## [GOAL OF THE EXERCISE]
Find and return every line of the data that contains the word "changed".

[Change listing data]
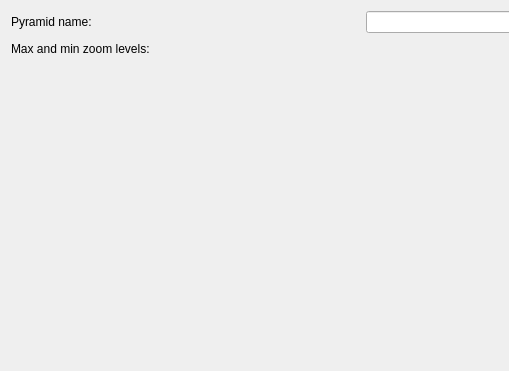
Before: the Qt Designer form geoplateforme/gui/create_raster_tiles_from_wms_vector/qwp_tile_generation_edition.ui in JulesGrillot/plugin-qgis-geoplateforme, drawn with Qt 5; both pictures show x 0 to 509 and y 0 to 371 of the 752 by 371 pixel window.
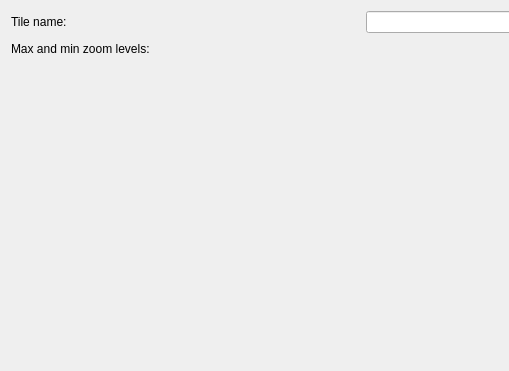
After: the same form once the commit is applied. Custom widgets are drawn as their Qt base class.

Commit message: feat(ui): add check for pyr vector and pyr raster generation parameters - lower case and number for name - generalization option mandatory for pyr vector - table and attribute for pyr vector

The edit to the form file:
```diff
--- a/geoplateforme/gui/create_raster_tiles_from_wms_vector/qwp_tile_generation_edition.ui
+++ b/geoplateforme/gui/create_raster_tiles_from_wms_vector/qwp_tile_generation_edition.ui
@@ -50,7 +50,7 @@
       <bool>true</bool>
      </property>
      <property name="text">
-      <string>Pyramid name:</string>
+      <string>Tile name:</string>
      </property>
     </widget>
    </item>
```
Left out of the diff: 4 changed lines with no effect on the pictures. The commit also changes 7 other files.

* * *

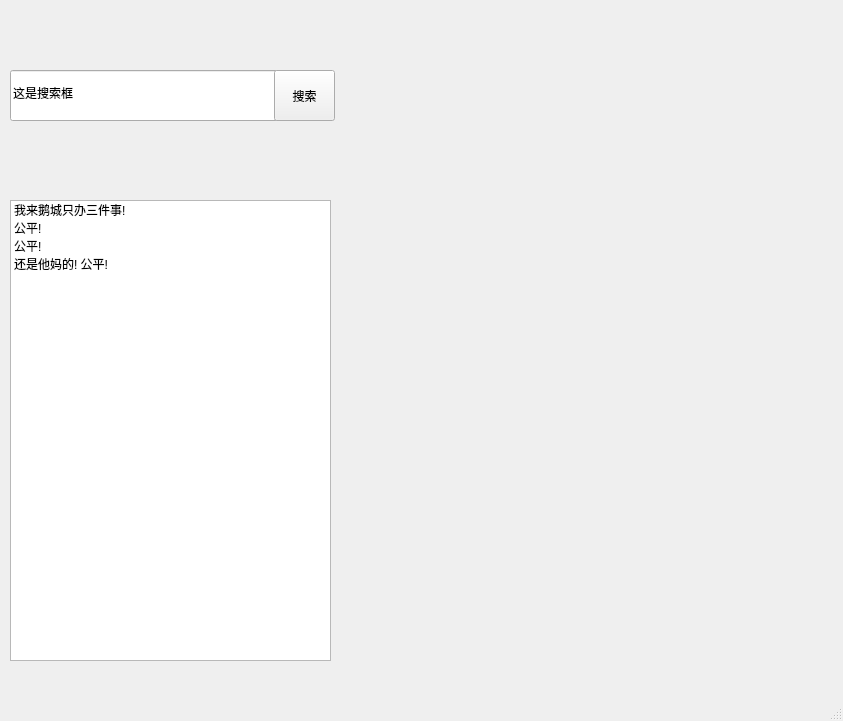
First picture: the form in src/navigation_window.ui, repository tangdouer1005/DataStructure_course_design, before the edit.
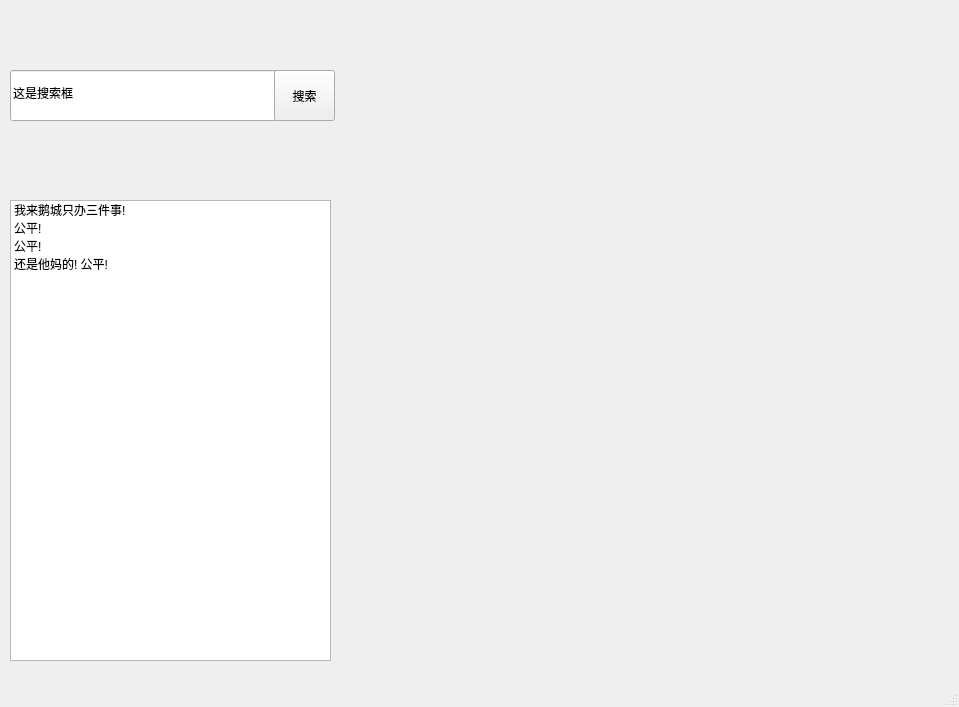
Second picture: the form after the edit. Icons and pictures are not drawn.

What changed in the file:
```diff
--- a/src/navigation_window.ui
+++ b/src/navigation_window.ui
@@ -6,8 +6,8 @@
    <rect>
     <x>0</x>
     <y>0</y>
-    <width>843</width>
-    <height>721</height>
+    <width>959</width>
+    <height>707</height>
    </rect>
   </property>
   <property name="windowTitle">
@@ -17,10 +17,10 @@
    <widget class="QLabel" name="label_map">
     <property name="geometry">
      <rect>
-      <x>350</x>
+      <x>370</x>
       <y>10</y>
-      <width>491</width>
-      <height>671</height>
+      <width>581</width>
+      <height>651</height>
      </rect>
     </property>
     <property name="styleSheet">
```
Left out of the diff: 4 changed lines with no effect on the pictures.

* * *

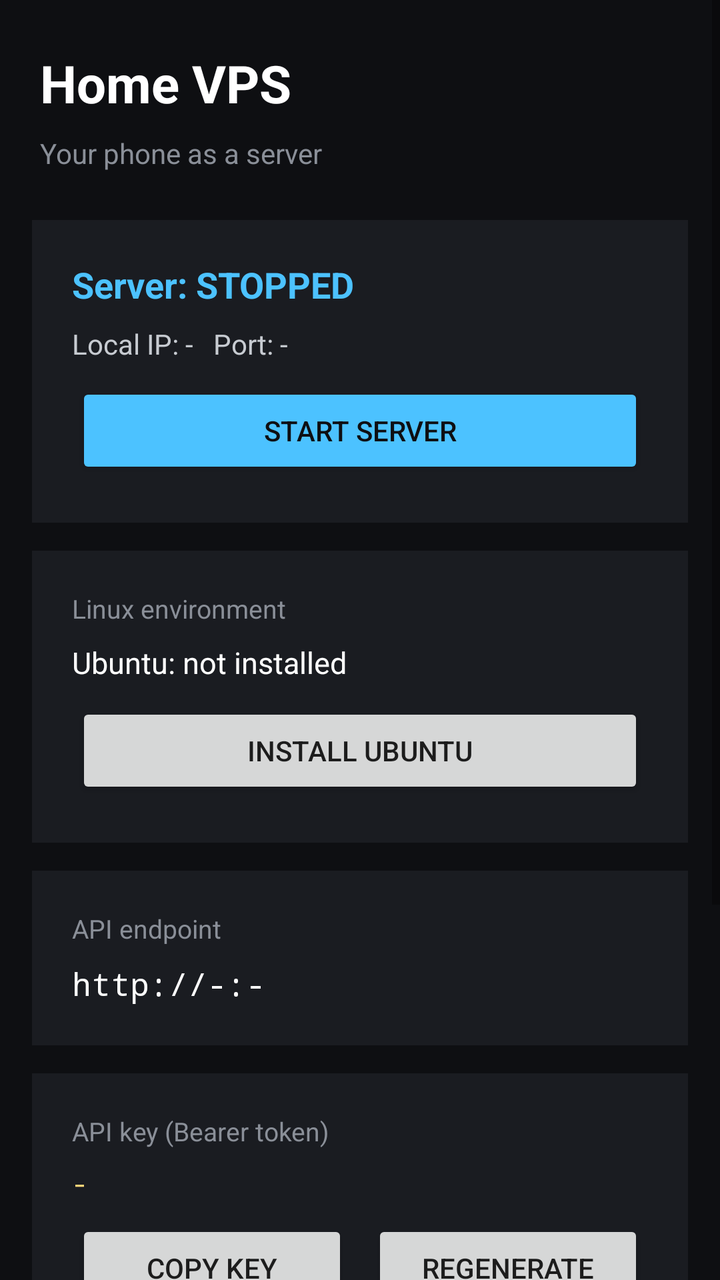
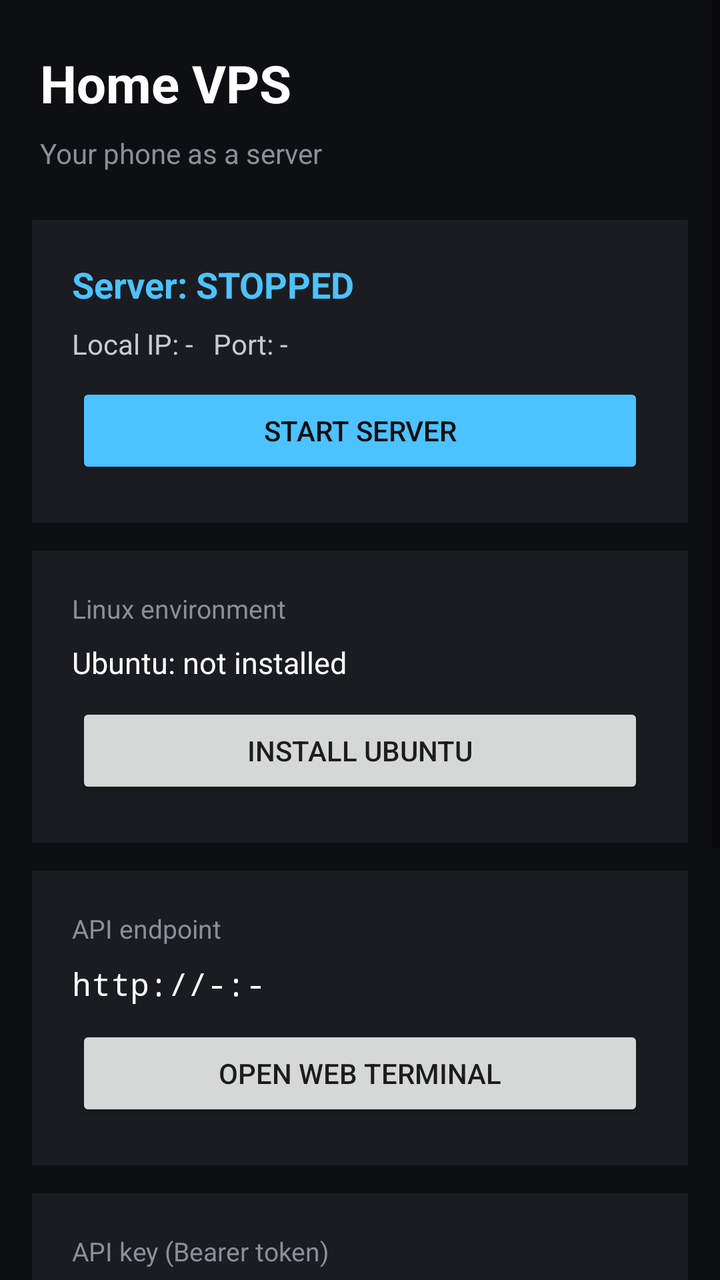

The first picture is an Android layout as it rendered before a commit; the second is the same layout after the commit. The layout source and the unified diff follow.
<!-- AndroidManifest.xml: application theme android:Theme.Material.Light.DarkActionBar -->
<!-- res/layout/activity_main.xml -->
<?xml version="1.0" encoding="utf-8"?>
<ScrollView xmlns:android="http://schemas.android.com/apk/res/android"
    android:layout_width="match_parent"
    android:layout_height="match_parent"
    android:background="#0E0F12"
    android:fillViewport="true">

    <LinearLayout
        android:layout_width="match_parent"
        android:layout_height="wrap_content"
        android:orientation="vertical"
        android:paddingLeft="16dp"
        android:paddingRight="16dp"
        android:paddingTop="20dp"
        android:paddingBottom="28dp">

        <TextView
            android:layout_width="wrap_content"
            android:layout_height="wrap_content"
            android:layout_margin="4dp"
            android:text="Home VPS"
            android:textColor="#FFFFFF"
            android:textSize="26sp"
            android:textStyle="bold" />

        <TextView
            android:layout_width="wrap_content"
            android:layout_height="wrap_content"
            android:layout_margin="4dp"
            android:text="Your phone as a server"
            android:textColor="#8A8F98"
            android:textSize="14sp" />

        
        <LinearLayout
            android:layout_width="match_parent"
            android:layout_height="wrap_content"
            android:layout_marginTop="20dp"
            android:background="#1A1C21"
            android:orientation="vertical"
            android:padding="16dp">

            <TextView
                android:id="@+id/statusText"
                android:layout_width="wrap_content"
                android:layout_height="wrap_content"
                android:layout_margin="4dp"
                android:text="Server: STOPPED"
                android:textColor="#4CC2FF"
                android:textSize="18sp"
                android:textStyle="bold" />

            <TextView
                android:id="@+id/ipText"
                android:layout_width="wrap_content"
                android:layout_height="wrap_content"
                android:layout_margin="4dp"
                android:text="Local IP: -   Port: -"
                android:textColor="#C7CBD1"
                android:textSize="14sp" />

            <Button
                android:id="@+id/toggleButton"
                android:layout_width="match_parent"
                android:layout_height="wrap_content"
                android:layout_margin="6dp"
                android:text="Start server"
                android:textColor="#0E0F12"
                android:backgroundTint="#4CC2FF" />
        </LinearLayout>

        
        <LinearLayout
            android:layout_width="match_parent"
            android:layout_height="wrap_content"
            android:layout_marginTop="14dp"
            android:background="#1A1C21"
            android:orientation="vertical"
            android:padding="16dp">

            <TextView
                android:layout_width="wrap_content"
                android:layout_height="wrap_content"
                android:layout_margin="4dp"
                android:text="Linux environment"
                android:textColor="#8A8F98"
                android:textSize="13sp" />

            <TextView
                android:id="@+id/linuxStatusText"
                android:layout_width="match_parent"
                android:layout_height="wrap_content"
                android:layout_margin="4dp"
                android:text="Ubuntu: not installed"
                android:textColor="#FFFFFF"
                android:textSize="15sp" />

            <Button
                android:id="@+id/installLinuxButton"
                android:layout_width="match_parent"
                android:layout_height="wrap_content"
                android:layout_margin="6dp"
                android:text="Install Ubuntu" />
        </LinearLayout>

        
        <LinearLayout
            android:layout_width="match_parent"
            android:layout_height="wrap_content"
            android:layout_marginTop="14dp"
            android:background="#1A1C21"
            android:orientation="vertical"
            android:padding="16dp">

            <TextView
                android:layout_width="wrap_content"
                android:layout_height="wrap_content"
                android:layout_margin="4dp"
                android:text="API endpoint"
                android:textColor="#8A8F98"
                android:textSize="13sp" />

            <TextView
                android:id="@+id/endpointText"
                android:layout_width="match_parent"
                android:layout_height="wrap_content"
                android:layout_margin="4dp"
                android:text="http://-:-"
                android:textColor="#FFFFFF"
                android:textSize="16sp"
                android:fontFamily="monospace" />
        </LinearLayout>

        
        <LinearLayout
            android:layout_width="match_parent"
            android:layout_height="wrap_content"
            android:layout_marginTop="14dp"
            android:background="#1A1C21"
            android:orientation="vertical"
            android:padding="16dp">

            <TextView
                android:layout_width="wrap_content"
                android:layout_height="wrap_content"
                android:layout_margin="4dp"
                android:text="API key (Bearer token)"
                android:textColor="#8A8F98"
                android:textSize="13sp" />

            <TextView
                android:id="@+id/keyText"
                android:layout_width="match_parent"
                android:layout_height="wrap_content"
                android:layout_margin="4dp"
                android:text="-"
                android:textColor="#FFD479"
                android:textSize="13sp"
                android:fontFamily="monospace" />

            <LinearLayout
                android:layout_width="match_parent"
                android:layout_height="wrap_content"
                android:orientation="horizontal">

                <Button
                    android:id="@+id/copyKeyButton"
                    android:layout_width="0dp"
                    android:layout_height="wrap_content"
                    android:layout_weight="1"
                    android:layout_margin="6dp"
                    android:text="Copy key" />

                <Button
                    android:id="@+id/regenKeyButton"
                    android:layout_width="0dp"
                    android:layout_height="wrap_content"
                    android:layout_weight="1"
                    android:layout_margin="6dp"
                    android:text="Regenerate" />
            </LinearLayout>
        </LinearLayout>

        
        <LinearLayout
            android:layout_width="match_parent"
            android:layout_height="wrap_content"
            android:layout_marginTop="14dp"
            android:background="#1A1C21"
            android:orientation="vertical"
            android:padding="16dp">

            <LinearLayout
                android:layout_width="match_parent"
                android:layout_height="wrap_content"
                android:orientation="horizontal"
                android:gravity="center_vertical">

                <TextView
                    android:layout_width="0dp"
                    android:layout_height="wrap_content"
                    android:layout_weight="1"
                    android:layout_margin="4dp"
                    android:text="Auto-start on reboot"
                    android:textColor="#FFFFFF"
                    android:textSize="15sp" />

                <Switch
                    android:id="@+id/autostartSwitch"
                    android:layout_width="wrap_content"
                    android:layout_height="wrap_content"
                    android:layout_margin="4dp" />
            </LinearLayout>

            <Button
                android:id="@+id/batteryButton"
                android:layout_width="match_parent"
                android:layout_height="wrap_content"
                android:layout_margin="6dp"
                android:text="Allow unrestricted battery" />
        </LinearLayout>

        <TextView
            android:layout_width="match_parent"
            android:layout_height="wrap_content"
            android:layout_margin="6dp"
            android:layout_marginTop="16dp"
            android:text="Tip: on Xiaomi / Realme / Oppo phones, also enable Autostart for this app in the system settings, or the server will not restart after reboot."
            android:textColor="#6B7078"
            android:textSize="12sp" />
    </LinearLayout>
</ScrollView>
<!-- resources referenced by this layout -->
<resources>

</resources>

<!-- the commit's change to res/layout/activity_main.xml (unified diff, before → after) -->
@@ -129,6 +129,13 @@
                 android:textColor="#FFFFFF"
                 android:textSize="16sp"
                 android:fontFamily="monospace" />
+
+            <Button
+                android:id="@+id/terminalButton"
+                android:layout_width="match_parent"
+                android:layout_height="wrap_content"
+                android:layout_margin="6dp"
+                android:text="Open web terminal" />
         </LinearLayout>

## [TASK RESPONSE]
Left out of the diff: 4 changed lines with no effect on the pictures. The commit also changes 7 other files.
What changed in the file:
Left out of the diff: 4 changed lines with no effect on the pictures.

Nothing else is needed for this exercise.